*** Opening Record excerpts ***

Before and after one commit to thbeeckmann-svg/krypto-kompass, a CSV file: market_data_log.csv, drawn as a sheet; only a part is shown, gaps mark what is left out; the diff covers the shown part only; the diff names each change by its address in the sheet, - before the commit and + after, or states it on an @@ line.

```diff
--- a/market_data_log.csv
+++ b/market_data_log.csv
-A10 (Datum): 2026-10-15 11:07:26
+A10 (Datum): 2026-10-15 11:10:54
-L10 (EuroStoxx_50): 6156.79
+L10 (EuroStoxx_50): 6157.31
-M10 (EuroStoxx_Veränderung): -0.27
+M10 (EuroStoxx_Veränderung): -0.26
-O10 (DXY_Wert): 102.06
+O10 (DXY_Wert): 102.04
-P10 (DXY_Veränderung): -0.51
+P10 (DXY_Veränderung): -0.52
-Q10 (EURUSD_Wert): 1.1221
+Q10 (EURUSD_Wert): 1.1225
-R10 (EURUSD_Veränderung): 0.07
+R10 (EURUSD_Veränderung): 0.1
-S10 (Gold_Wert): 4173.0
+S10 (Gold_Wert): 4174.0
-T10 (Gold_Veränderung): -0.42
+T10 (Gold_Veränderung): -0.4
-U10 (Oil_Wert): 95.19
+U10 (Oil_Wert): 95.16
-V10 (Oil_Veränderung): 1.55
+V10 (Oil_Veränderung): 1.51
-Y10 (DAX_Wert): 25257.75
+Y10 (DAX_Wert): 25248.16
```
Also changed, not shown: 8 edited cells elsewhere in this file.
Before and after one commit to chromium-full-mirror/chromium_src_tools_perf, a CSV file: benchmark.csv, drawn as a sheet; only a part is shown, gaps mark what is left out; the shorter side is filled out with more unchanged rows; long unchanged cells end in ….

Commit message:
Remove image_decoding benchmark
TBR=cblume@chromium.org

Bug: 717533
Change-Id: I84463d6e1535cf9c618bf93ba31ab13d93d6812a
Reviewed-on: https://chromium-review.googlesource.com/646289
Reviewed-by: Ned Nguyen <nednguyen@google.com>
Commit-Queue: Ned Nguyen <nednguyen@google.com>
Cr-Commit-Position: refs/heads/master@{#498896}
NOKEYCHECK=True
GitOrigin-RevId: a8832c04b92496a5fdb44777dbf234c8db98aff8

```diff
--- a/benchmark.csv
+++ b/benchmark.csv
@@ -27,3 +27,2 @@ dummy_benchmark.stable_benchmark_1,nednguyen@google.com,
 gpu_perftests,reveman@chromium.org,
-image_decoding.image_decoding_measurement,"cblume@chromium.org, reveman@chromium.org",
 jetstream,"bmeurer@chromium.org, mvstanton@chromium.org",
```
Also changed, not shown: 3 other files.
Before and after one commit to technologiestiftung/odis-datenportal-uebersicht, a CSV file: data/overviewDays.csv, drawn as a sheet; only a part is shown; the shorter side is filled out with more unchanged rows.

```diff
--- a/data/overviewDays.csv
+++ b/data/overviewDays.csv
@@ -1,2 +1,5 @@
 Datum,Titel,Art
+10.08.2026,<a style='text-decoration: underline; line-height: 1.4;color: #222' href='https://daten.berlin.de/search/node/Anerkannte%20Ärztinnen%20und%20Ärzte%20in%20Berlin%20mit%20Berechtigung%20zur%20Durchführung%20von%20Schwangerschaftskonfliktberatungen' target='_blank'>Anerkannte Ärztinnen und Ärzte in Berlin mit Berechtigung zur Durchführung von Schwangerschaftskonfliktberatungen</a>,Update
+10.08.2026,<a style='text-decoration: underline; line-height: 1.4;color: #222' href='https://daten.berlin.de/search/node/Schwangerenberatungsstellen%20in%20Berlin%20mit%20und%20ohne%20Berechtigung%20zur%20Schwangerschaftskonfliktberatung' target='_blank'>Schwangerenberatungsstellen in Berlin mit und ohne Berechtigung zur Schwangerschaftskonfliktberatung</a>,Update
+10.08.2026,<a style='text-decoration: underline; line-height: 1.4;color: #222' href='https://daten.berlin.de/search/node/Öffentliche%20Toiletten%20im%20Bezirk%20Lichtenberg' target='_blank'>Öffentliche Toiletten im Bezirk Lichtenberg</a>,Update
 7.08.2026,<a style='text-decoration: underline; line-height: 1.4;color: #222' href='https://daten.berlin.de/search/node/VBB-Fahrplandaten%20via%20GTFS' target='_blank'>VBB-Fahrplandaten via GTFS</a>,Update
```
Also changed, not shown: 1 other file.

*** Closing Record excerpts ***

What is required → Could you retype exactly the lines from the one containing "Commit-Queue: Ned Nguyen" through the final line of the data above, and no others?

The answer →
Commit-Queue: Ned Nguyen <nednguyen@google.com>
Cr-Commit-Position: refs/heads/master@{#498896}
NOKEYCHECK=True
GitOrigin-RevId: a8832c04b92496a5fdb44777dbf234c8db98aff8

```diff
--- a/benchmark.csv
+++ b/benchmark.csv
@@ -27,3 +27,2 @@ dummy_benchmark.stable_benchmark_1,nednguyen@google.com,
 gpu_perftests,reveman@chromium.org,
-image_decoding.image_decoding_measurement,"cblume@chromium.org, reveman@chromium.org",
 jetstream,"bmeurer@chromium.org, mvstanton@chromium.org",
```
Also changed, not shown: 3 other files.
Before and after one commit to technologiestiftung/odis-datenportal-uebersicht, a CSV file: data/overviewDays.csv, drawn as a sheet; only a part is shown; the shorter side is filled out with more unchanged rows.

```diff
--- a/data/overviewDays.csv
+++ b/data/overviewDays.csv
@@ -1,2 +1,5 @@
 Datum,Titel,Art
+10.08.2026,<a style='text-decoration: underline; line-height: 1.4;color: #222' href='https://daten.berlin.de/search/node/Anerkannte%20Ärztinnen%20und%20Ärzte%20in%20Berlin%20mit%20Berechtigung%20zur%20Durchführung%20von%20Schwangerschaftskonfliktberatungen' target='_blank'>Anerkannte Ärztinnen und Ärzte in Berlin mit Berechtigung zur Durchführung von Schwangerschaftskonfliktberatungen</a>,Update
+10.08.2026,<a style='text-decoration: underline; line-height: 1.4;color: #222' href='https://daten.berlin.de/search/node/Schwangerenberatungsstellen%20in%20Berlin%20mit%20und%20ohne%20Berechtigung%20zur%20Schwangerschaftskonfliktberatung' target='_blank'>Schwangerenberatungsstellen in Berlin mit und ohne Berechtigung zur Schwangerschaftskonfliktberatung</a>,Update
+10.08.2026,<a style='text-decoration: underline; line-height: 1.4;color: #222' href='https://daten.berlin.de/search/node/Öffentliche%20Toiletten%20im%20Bezirk%20Lichtenberg' target='_blank'>Öffentliche Toiletten im Bezirk Lichtenberg</a>,Update
 7.08.2026,<a style='text-decoration: underline; line-height: 1.4;color: #222' href='https://daten.berlin.de/search/node/VBB-Fahrplandaten%20via%20GTFS' target='_blank'>VBB-Fahrplandaten via GTFS</a>,Update
```
Also changed, not shown: 1 other file.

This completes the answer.